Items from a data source
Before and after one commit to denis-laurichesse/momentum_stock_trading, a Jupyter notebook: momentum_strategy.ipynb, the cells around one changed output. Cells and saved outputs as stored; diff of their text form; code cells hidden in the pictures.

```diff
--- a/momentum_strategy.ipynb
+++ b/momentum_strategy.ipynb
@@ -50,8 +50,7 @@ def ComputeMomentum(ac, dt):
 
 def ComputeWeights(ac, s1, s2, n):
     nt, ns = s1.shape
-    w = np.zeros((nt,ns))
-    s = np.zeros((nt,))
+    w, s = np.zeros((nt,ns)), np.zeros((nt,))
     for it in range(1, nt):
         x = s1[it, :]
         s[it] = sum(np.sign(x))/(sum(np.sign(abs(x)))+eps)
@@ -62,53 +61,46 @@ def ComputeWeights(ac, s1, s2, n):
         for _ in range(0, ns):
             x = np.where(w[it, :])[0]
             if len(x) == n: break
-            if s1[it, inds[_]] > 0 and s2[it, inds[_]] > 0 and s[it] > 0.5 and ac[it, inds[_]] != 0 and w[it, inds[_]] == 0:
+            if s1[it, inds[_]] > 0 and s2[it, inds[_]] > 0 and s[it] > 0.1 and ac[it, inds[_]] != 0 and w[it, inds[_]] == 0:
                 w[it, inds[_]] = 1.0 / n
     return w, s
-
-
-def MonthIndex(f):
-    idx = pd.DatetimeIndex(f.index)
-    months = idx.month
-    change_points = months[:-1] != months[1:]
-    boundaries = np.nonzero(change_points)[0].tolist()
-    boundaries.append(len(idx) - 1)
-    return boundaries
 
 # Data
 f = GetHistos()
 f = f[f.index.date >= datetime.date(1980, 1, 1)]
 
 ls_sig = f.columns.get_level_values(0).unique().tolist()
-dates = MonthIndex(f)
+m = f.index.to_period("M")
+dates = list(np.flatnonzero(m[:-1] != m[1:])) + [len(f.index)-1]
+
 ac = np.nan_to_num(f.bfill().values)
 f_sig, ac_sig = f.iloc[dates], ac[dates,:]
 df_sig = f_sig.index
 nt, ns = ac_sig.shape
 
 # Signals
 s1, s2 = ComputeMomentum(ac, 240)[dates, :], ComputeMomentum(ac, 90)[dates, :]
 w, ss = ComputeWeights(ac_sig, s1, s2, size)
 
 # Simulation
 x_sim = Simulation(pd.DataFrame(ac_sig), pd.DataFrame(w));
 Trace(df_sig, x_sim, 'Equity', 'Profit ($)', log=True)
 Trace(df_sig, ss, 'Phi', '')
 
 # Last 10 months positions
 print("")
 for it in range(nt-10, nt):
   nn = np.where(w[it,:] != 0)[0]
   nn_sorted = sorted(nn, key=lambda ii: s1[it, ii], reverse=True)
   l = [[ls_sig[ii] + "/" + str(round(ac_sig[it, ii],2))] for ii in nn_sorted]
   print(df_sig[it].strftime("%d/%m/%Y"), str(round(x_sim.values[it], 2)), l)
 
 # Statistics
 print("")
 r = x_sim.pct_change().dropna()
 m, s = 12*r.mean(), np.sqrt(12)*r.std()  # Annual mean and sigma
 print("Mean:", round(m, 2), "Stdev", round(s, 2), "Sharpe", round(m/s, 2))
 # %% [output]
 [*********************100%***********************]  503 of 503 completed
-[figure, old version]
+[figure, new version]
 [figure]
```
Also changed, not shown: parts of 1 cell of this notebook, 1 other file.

* What this task involves:
Among the lines above, which contain the word "dates"? Copy every one.

* Expected output:
-dates = MonthIndex(f)
+dates = list(np.flatnonzero(m[:-1] != m[1:])) + [len(f.index)-1]
 f_sig, ac_sig = f.iloc[dates], ac[dates,:]
 s1, s2 = ComputeMomentum(ac, 240)[dates, :], ComputeMomentum(ac, 90)[dates, :]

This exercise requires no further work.